When I published Dream Network Bulletin, I solicited drawings from the dreamwork community to make the newsletter visually appealing. One of our most consistent contributors was Suzanna Hart. Her expertly drawn dream cartoons were quite humorous. I noticed that, synchronistically, a few of her drawings strongly resembled my own dreams, and asked if she wouldn't mind if I matched them up. She readily agreed. Then I asked if she would illustrate one of my dreams specifically. This, she found much harder to do because it required more concentration. Suzanna told me that some of her drawings were doodled while she was talking on the telephone. Amazing. My doodles were more like firework explosions in the midst of dark smudges.

I was also pleased when a dream I submitted to another newsletter was sketched by yet a different artist. This was fun: having other people draw my dreams. It was extra flattering when other folks had dreams about me and decided to illustrate them. I was surprised to be pictured in pencil and computer graphics software. I also commissioned more elaborate artwork: plaster cast masks of my dream characters and a silver pin depicting a flying dream.

As much as I appreciated the gifts and admired the purchases, they all had the same drawback. They were based on other people's inner pictures, not mine. No matter how much detail was in the dream I related, the imagery it inspired was not my own. Nobody has invented a dream machine to print out exact copies of our visual recollections, so artists have to rely on their own memories to fill in the blanks. Their interpretations varied from my remembered dreams, sometimes a little, often a lot. Even my crude contours could be more accurate representations.

My inhibitions finally crumbled when the dream group began making art during our meetings. Guess what? Even a trained artist could be awkward when dealing with new media. It was important for all of us to realize that dreams held center stage, not artwork, so we didn't have that sort of pressure to perform. Instead, our focus was on experimentation. Over time, we tried a variety of mediums including charcoal pencils and Cray-Pas®, watercolor and poster paint. Most was done on regulation sized art paper, but I especially enjoyed the time we used sheets of butcher paper as big as we were.

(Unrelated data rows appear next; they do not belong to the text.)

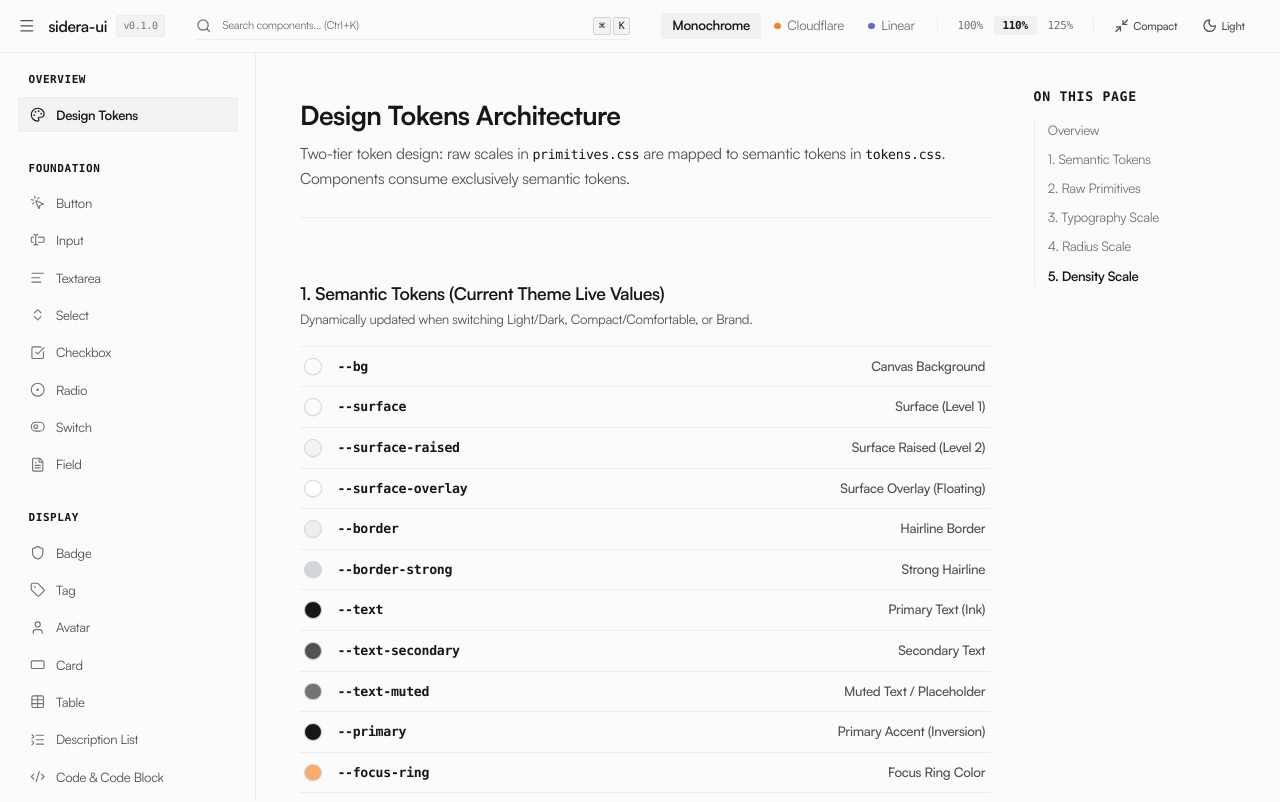
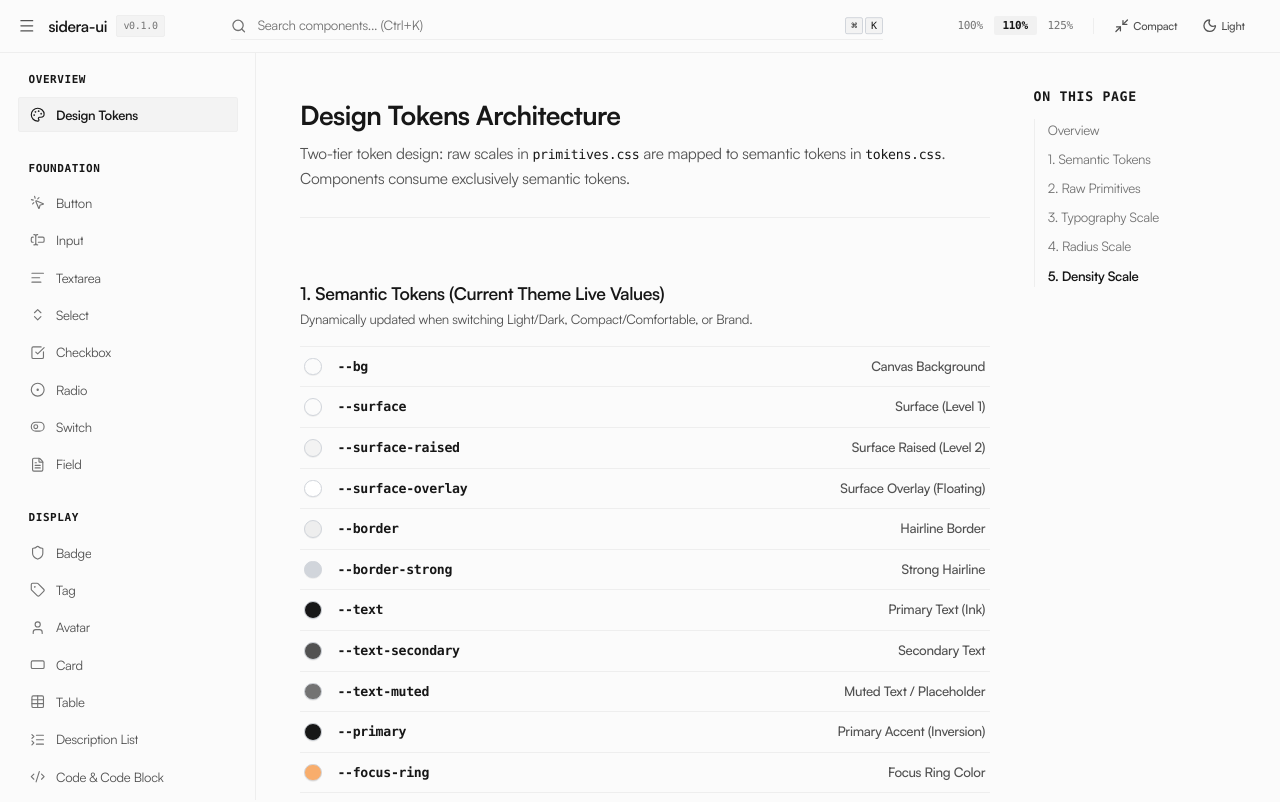
Before and after one commit to ryandaaa/sidera-ui, a React (Vite) app: page / in a window 1280 px wide. Shown: the top 802 px of the page. Built offline with nearby package versions, Linux system fonts and the light colour scheme.

Commit message:
fix(topbar): remove brand switcher and polish search bar vertical alignment and margins

```diff
--- a/src/App.tsx
+++ b/src/App.tsx
@@ -48,28 +48,23 @@ export default function App() {
     return (localStorage.getItem('sidera-density') as 'compact' | 'comfortable') || 'compact'
   })
 
-  // 3. Brand State (Default: default monochrome)
-  const [brand, setBrand] = React.useState<'default' | 'cloudflare' | 'linear'>(() => {
-    return (localStorage.getItem('sidera-brand') as 'default' | 'cloudflare' | 'linear') || 'default'
-  })
-
-  // 4. UI Zoom State (Default: 110% as preferred by user)
+  // 3. UI Zoom State (Default: 110% as preferred by user)
   const [zoom, setZoom] = React.useState<'100%' | '110%' | '125%'>(() => {
     return (localStorage.getItem('sidera-zoom') as '100%' | '110%' | '125%') || '110%'
   })
 
-  // 5. Sidebar Resizable Width State (Default: 256px)
+  // 4. Sidebar Resizable Width State (Default: 256px)
   const [sidebarWidth, setSidebarWidth] = React.useState<number>(() => {
     const saved = localStorage.getItem('sidera-sidebar-width')
     return saved ? Math.min(Math.max(parseInt(saved, 10), 200), 480) : 256
   })
 
-  // 6. Sidebar Collapsed State (Default: false)
+  // 5. Sidebar Collapsed State (Default: false)
   const [isSidebarCollapsed, setIsSidebarCollapsed] = React.useState<boolean>(() => {
     return localStorage.getItem('sidera-sidebar-collapsed') === 'true'
   })
 
-  // 7. Hash Routing State
+  // 6. Hash Routing State
   const [route, setRoute] = React.useState<string>(() => {
     const hash = window.location.hash.replace('#', '')
     return hash || 'tokens'
@@ -86,10 +81,10 @@ export default function App() {
     localStorage.setItem('sidera-density', density)
   }, [density])
 
+  // Default Brand Theme (Monochrome)
   React.useEffect(() => {
-    document.documentElement.setAttribute('data-brand', brand)
-    localStorage.setItem('sidera-brand', brand)
-  }, [brand])
+    document.documentElement.setAttribute('data-brand', 'default')
+  }, [])
 
   // Synchronize UI Zoom (Scale root font-size cleanly to avoid Chromium sticky compositor drift bug)
   React.useEffect(() => {
@@ -147,8 +142,6 @@ export default function App() {
             onThemeChange={setTheme}
             density={density}
             onDensityChange={setDensity}
-            brand={brand}
-            onBrandChange={setBrand}
             zoom={zoom}
             onZoomChange={setZoom}
             isSidebarCollapsed={isSidebarCollapsed}
--- a/src/components/ui/CommandSearch/CommandSearch.tsx
+++ b/src/components/ui/CommandSearch/CommandSearch.tsx
@@ -52,7 +52,7 @@ export const CommandSearch = React.forwardRef<HTMLInputElement, CommandSearchPro
           className,
         )}
       >
-        <Search className="absolute left-0 h-3.5 w-3.5 pointer-events-none text-[var(--text-muted)] group-focus-within:text-[var(--text)] transition-colors duration-150" />
+        <Search className="absolute left-0 top-1/2 -translate-y-1/2 h-3.5 w-3.5 pointer-events-none text-[var(--text-muted)] group-focus-within:text-[var(--text)] transition-colors duration-150" />
         <input
           ref={ref}
           type="text"
@@ -64,23 +64,23 @@ export const CommandSearch = React.forwardRef<HTMLInputElement, CommandSearchPro
           className={cn(
             'flex w-full select-text text-[var(--text)] bg-transparent',
             'border-0 border-b border-[var(--border)] rounded-none',
-            'pl-6 pr-14 placeholder:text-[var(--text-muted)]',
+            'pl-6 pr-16 placeholder:text-[var(--text-muted)]',
             'transition-colors duration-150',
             'hover:border-[var(--text-secondary)]',
             'outline-none focus:outline-none focus-visible:outline-none focus:ring-0 focus-visible:ring-0',
             size === 'sm'
-              ? 'h-[var(--control-h-sm)] text-[11px] pb-1 pt-1'
+              ? 'h-[var(--control-h-sm)] text-xs pb-1 pt-1'
               : 'h-[var(--control-h-md)] text-xs pb-1.5 pt-1.5',
           )}
           {...props}
         />
 
-        <div className="absolute right-0 flex items-center gap-1.5">
+        <div className="absolute right-0 top-1/2 -translate-y-1/2 flex items-center gap-1.5">
           {currentValue && (
             <button
               type="button"
               onClick={handleClear}
-              className="p-0.5 text-[var(--text-muted)] hover:text-[var(--text)] transition-colors cursor-pointer"
+              className="p-0.5 text-[var(--text-muted)] hover:text-[var(--text)] transition-colors cursor-pointer flex items-center justify-center"
               aria-label="Clear search"
             >
               <X className="h-3 w-3" />
--- a/src/components/ui/Input/Input.tsx
+++ b/src/components/ui/Input/Input.tsx
@@ -61,7 +61,7 @@ export const Input = React.forwardRef<HTMLInputElement, InputProps>(
         )}
       >
         {leftElement && (
-          <div className="absolute left-0 flex items-center pointer-events-none text-[var(--text-muted)] group-focus-within:text-[var(--text)] transition-colors duration-150">
+          <div className="absolute left-0 top-1/2 -translate-y-1/2 flex items-center pointer-events-none text-[var(--text-muted)] group-focus-within:text-[var(--text)] transition-colors duration-150">
             {leftElement}
           </div>
         )}
@@ -81,7 +81,7 @@ export const Input = React.forwardRef<HTMLInputElement, InputProps>(
         />
 
         {rightElement && (
-          <div className="absolute right-0 flex items-center text-[var(--text-muted)] group-focus-within:text-[var(--text)] transition-colors duration-150">
+          <div className="absolute right-0 top-1/2 -translate-y-1/2 flex items-center text-[var(--text-muted)] group-focus-within:text-[var(--text)] transition-colors duration-150">
             {rightElement}
           </div>
         )}
--- a/src/showcase/TopBar.tsx
+++ b/src/showcase/TopBar.tsx
@@ -8,8 +8,8 @@ export interface TopBarProps {
   onThemeChange: (theme: 'dark' | 'light') => void
   density: 'compact' | 'comfortable'
   onDensityChange: (density: 'compact' | 'comfortable') => void
-  brand: 'default' | 'cloudflare' | 'linear'
-  onBrandChange: (brand: 'default' | 'cloudflare' | 'linear') => void
+  brand?: 'default' | 'cloudflare' | 'linear'
+  onBrandChange?: (brand: 'default' | 'cloudflare' | 'linear') => void
   zoom: '100%' | '110%' | '125%'
   onZoomChange: (zoom: '100%' | '110%' | '125%') => void
   isSidebarCollapsed: boolean
@@ -53,8 +53,6 @@ export function TopBar({
   onThemeChange,
   density,
   onDensityChange,
-  brand,
-  onBrandChange,
   zoom,
   onZoomChange,
   isSidebarCollapsed,
@@ -143,7 +141,7 @@ export function TopBar({
       </div>
 
       {/* Center: Full-width responsive Command Search bar */}
-      <div className="flex-1 max-w-xl mx-2 sm:mx-4 relative min-w-[120px]">
+      <div className="flex-1 max-w-2xl mx-4 sm:mx-8 md:mx-12 relative min-w-[140px]">
         <CommandSearch
           ref={searchInputRef}
           size="sm"
@@ -173,7 +171,7 @@ export function TopBar({
         {isSearchOpen && searchQuery.trim() && (
           <div
             ref={dropdownRef}
-            className="absolute left-0 right-0 top-full mt-1 bg-[var(--surface-overlay)] border border-[var(--border)] rounded-[var(--radius-sm)] shadow-[var(--shadow-overlay)] z-50 max-h-72 overflow-y-auto p-1 text-xs"
+            className="absolute left-0 right-0 top-full mt-1.5 bg-[var(--surface-overlay)] border border-[var(--border)] rounded-[var(--radius-sm)] shadow-[var(--shadow-overlay)] z-50 max-h-72 overflow-y-auto p-1 text-xs"
           >
             {filteredItems.length === 0 ? (
               <div className="py-3 px-3 text-center text-[var(--text-muted)] text-xs font-mono">
@@ -202,57 +200,8 @@ export function TopBar({
         )}
       </div>
 
-      {/* Right: Controls (Brand Switcher, Zoom, Density, Theme) */}
+      {/* Right: Controls (Zoom, Density, Theme) */}
       <div className="flex items-center gap-1.5 shrink-0">
-        {/* Borderless Brand Switcher */}
-        <div className="flex items-center gap-0.5 text-xs hidden lg:flex">
-          <button
-            type="button"
-            onClick={() => onBrandChange('default')}
-            className={`px-2.5 py-1 rounded-[var(--radius-xs)] text-xs transition-colors ${
-              brand === 'default'
-                ? 'text-[var(--text)] font-semibold bg-[var(--surface-hover)]'
-                : 'text-[var(--text-muted)] hover:text-[var(--text)]'
-            }`}
-          >
-            Monochrome
-          </button>
-          <button
-            type="button"
-            onClick={() => onBrandChange('cloudflare')}
-            className={`px-2.5 py-1 rounded-[var(--radius-xs)] text-xs transition-colors flex items-center gap-1.5 ${
-              brand === 'cloudflare'
-                ? 'text-[var(--text)] font-semibold bg-[var(--surface-hover)]'
-                : 'text-[var(--text-muted)] hover:text-[var(--text)]'
-            }`}
-          >
-            <span
-              className="inline-block h-1.5 w-1.5 rounded-full"
-              style={{ backgroundColor: '#f6821f' }}
-              aria-hidden="true"
-            />
-            Cloudflare
-          </button>
-          <button
-            type="button"
-            onClick={() => onBrandChange('linear')}
-            className={`px-2.5 py-1 rounded-[var(--radius-xs)] text-xs transition-colors flex items-center gap-1.5 ${
-              brand === 'linear'
-                ? 'text-[var(--text)] font-semibold bg-[var(--surface-hover)]'
-                : 'text-[var(--text-muted)] hover:text-[var(--text)]'
-            }`}
-          >
-            <span
-              className="inline-block h-1.5 w-1.5 rounded-full"
-              style={{ backgroundColor: '#5e6ad2' }}
-              aria-hidden="true"
-            />
-            Linear
-          </button>
-        </div>
-
-        <div className="h-3.5 w-px bg-[var(--border)] mx-1 hidden lg:block" aria-hidden="true" />
-
         {/* UI Zoom Controller */}
         <div className="flex items-center gap-0.5 text-xs font-mono hidden sm:flex">
           {(['100%', '110%', '125%'] as const).map((level) => (
```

A visiting dreamworker took one look at my oversized production and said, "Oh, I had a dream like that." I doubt he would have recognized our dreaming parallels from a verbal description, because the similarities were of color and form.

We also tried 3-D art: milk cartons, egg cartons, colored paper, bits of felt, yarn and plenty of white paste. Plus wire and glitter, Popsicle® sticks and toothpicks, Play-Doh® and modeling clay. These elementary school supplies can tempt the Inner Child to come out and play. Children's art doesn't have to be professional, does it?

One technique I especially like is collage. It uses magazine pictures like those in my scrapbook, but these are cut into pieces, then mixed and matched with others to form an altogether new scene. Sometimes I depict an old dream; sometimes the picture I create incubates a new one. I've practiced until I can create images credible enough to be used in dream telepathy experiments. One of them doubles as the cover art for this month's issue of Electric Dreams.

None of the commercial underpinnings produce precise counterparts of my dream characters, though. I'd like to upgrade from cartoons and stick figures but I haven't taken art courses to learn how to illustrate the physical form. So, I cheat. I'll find a picture of a person with the correct general features and trace it. This serves as a template while I attempt to change the details to more closely resemble the image in my head. If I make mistakes, I can either erase the minor errors or trace the picture over again. I still can't draw correct human proportions free style, but my renditions are improving with this copycat practice. Maybe some day

If you think you have a dream art black thumb like me, here's my advice. Try finger-paints. We dreamers can so easily limit ourselves with the expectation that we must create serious adult masterpieces, because, of course, we're such serious adults. (Ha!) But if we invoke the Inner Child, instead, we'll have a lot more fun. And, we might even learn something new.

(Dream Flights)